In ten years, it's quite possible that revelations of sexting will mean nothing to the average voter, and that's fine. In public life, it's for the voters to decide whether that matters. In private life, that's between Weiner and his wife.
But these latest comments by Weiner's spokesperson are a whole different animal. Attacking a young woman for telling the truth about ongoing sexual harassment in the workplace, perpetrated by a person in power, is never okay.
These attacks have far reaching consequences: We will never have equal numbers of women in Congress, we will never have equal numbers of female CEO's, and we will never have equal numbers of women leading campaigns if we keep allowing men like Mr. Weiner to make our work places unfriendly for women.
These comments do real harm to women by discouraging them from excelling in politics, and the workplace in general.

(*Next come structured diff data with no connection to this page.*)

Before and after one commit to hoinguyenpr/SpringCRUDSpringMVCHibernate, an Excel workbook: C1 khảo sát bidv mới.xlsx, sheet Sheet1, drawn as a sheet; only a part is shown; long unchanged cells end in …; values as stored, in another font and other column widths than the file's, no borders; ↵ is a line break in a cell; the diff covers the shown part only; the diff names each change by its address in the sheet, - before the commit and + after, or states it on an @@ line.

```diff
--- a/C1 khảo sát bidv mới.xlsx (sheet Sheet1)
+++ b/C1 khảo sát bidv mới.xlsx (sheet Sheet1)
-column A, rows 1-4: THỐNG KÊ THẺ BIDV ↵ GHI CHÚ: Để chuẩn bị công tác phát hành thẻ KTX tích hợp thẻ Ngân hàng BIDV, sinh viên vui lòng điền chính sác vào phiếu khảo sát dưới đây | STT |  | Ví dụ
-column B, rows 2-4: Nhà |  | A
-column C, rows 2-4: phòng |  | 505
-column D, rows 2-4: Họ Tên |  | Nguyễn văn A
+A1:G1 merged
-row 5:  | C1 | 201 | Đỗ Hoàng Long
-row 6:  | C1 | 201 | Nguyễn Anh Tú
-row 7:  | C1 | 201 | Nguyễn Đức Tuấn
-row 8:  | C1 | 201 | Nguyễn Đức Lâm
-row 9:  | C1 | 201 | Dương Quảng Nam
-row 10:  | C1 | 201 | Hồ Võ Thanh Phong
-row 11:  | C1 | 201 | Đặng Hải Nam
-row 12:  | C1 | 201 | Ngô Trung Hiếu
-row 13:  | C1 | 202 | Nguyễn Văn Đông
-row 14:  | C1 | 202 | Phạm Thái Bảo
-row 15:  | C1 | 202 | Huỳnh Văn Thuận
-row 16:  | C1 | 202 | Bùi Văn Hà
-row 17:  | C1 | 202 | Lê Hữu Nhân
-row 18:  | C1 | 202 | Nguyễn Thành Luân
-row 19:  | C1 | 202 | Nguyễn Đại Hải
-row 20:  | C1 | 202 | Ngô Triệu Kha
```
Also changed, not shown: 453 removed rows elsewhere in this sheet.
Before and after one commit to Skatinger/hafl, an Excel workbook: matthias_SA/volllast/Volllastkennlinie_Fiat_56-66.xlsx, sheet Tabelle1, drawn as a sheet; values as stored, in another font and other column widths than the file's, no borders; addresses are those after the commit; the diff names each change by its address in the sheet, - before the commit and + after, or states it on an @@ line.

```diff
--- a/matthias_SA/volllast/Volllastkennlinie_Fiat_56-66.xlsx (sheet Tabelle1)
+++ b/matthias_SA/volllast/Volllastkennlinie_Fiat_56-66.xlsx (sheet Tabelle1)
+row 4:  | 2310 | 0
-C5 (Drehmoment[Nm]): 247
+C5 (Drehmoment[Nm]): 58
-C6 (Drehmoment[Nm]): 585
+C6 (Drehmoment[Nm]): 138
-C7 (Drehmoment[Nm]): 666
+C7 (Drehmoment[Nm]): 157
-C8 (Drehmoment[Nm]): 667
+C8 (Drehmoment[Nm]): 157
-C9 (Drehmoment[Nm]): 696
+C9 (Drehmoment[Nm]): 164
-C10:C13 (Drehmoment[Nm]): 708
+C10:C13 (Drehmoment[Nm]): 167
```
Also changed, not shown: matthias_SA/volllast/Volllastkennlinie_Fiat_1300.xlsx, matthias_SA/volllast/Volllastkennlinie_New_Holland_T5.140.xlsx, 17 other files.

Why on earth does Barbara Morgan think it's okay to call a woman who dares to criticize a man -- a man who is harassing his female staff -- a slut? Because in our culture, it's acceptable to associate women challenging power with some sort of sexual deviance or promiscuity.
This not only has real repercussions for women in the workplace -- this is also closely, and frighteningly, associated with the potential violence women face every day in the culture of rape that our society propagates
Weiner calling his interns "Monica" as a joke is yet another layer--and maybe the most disturbing revelation of all.
Weiner apparently feels comfortable insinuating that his interns are potential sexual partners.
That is yet one more example of why women drop out of politics.
From Bob Filner to Anthony Weiner, the backroom sexism that has been driving women out of progressive politics is finally being exposed. Progressives and Democrats are by no means alone here--we have seen countless Republican examples of the same.
But if the Democratic Party does not use this as a teachable moment, they will lose a huge opportunity to advance the next generation of female leaders.
Mr. Weiner needs to shape up, apologize, and join us in fighting for a more accessible workplace for all women. He can start by firing Morgan.
And he should strongly consider further therapy if he thinks it's appropriate, much less hilarious, to refer to female interns as "Monica."
We need all political candidates to do better than this, and frankly, women everywhere deserve better.